1. Focus on the questions
It’s essential that you make the questions the priority rather than the reading passage. Start by reading the questions so that you know what information you need to look for when you turn to the passages. As you find the information, note it down straight away. That way, you are using the time available in the most efficient way. The alternative is to read the passage, then read the questions, then go back to the passage to look for the information you need — but hat doesn’t make sense when time is limited.
2. Don’t worry about unknown words
Okay, you’re into the questions and you’re doing well… Suddenly, you see a word you don’t know and you start to panic. Calm down! The key here is not to worry and not to allow unknown words to distract you. Remember that even native speakers see words that they don’t know from time to time. As long as there aren’t too many of them, they do not stop you from understanding the passage. In any case, you’re already taking the test, so it’s too late to look the word up.

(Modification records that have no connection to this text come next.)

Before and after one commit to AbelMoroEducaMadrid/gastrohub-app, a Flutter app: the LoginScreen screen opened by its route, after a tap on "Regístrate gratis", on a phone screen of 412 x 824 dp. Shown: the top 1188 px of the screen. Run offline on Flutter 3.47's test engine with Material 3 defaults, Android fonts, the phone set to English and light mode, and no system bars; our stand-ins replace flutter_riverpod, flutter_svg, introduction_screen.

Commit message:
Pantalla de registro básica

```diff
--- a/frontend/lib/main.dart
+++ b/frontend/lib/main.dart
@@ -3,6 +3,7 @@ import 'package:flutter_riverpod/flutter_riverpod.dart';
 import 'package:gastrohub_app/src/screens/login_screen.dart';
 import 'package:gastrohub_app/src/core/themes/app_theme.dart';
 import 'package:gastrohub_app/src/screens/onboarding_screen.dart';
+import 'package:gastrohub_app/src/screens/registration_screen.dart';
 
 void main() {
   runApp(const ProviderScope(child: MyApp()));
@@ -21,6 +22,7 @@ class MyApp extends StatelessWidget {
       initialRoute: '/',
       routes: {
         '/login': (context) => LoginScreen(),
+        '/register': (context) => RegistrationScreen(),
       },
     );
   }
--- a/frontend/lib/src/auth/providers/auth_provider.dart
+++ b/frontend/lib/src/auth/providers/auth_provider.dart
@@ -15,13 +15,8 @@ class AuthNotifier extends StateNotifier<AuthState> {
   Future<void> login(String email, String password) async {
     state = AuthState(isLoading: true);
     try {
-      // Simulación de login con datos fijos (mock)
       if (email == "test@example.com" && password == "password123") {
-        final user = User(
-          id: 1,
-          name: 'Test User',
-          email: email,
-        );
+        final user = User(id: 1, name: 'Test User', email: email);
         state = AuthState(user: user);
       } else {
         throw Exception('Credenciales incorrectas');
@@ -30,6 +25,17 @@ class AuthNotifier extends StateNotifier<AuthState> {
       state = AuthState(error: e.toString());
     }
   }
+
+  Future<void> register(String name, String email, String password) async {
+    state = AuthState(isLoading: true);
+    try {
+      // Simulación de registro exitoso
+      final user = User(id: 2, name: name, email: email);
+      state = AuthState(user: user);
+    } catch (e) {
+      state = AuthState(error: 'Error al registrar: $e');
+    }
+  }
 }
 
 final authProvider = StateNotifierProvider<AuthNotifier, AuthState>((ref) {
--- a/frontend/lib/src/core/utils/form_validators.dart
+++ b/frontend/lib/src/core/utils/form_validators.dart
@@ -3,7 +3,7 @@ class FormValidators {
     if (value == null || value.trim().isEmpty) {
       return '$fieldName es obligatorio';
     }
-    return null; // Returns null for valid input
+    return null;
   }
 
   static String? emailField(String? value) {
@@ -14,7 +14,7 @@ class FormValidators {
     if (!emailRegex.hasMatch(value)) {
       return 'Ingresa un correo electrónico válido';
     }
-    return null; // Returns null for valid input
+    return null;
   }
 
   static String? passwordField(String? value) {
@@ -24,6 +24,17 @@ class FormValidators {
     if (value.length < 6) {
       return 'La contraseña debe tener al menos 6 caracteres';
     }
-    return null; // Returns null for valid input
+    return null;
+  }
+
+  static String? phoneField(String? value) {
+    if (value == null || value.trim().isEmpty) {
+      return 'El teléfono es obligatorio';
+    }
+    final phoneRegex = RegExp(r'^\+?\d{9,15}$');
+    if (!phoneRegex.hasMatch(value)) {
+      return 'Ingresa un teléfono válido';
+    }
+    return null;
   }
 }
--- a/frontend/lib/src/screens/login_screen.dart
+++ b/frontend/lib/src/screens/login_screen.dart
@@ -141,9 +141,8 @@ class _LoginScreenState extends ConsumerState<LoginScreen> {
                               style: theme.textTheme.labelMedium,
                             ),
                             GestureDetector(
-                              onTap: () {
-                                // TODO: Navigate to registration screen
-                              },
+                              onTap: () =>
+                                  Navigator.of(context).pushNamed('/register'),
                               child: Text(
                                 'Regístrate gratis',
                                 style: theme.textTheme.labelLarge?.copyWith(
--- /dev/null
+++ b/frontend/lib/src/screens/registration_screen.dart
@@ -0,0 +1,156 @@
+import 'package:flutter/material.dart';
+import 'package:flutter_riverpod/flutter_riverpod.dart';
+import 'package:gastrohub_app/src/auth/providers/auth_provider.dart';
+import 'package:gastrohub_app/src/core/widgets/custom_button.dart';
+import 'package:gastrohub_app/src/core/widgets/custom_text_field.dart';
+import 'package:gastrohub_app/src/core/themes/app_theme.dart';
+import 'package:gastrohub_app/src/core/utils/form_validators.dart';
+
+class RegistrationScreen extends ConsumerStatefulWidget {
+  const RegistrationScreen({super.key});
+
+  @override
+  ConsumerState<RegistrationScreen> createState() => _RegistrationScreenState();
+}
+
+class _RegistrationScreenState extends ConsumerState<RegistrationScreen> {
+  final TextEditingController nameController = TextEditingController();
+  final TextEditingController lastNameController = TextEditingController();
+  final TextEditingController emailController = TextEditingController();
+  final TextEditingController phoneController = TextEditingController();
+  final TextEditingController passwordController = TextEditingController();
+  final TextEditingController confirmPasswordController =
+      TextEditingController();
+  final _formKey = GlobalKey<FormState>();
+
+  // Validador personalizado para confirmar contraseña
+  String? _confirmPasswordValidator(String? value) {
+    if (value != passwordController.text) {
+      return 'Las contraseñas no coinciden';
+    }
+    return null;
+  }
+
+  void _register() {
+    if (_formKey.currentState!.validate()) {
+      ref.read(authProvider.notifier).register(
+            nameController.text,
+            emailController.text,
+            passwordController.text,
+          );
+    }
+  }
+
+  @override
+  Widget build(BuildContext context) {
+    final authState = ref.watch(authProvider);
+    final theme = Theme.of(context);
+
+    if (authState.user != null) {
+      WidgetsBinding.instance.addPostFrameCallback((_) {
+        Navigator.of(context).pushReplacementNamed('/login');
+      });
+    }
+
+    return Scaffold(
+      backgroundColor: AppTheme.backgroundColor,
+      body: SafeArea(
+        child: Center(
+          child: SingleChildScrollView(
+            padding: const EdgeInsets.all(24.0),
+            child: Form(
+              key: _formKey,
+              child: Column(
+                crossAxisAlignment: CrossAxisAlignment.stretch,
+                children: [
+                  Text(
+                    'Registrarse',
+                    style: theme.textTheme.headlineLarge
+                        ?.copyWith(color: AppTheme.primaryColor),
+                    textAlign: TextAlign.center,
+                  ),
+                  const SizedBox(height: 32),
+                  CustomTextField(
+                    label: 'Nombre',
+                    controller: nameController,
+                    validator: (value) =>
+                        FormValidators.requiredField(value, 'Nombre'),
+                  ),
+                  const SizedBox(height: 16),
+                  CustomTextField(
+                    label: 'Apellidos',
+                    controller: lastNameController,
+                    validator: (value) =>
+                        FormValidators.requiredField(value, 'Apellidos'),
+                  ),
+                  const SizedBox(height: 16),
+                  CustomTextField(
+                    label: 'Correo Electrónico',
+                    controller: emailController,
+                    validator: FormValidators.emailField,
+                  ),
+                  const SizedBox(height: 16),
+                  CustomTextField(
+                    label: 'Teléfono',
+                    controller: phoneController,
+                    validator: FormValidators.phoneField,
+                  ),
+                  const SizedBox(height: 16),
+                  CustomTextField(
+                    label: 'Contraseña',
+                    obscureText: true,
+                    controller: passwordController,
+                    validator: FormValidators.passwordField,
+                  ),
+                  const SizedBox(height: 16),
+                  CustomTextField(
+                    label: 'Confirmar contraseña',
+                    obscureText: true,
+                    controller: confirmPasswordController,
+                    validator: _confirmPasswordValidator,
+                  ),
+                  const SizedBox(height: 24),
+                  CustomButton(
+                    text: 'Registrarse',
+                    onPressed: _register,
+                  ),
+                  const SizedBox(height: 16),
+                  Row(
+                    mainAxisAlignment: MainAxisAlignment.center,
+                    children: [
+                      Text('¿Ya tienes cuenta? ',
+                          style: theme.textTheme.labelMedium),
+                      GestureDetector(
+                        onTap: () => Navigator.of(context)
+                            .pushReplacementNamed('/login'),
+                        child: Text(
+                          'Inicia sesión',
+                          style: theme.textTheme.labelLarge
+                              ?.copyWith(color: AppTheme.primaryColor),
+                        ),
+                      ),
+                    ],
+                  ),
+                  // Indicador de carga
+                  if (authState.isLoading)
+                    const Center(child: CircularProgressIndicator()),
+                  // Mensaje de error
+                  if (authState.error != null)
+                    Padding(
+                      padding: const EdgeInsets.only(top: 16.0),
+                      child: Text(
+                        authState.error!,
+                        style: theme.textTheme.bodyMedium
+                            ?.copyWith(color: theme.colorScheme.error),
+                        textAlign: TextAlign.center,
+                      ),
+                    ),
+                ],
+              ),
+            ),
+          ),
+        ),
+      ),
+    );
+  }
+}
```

Your first strategy should be to ignore the word. Can you understand the sentence anyway? For example, it is easy to understand this sentence (with the unknown word shown by XXX):
Among the animals threatened by climate change are elephants, XXX and polar bears.
Your second strategy is to guess the meaning of the word from the the other words around it. So in the sentence above, it is easy to guess that XXX is a kind of animal. If you are asked to name three animals that are threatened by climate change, it is reasonably safe to include XXX, even if you don’t know the word.
If neither of these strategies works and you are still stuck, just move on to the next question and come back later if you have time. Time wasted on answers you don’t know is time lost on later answers that you might get right.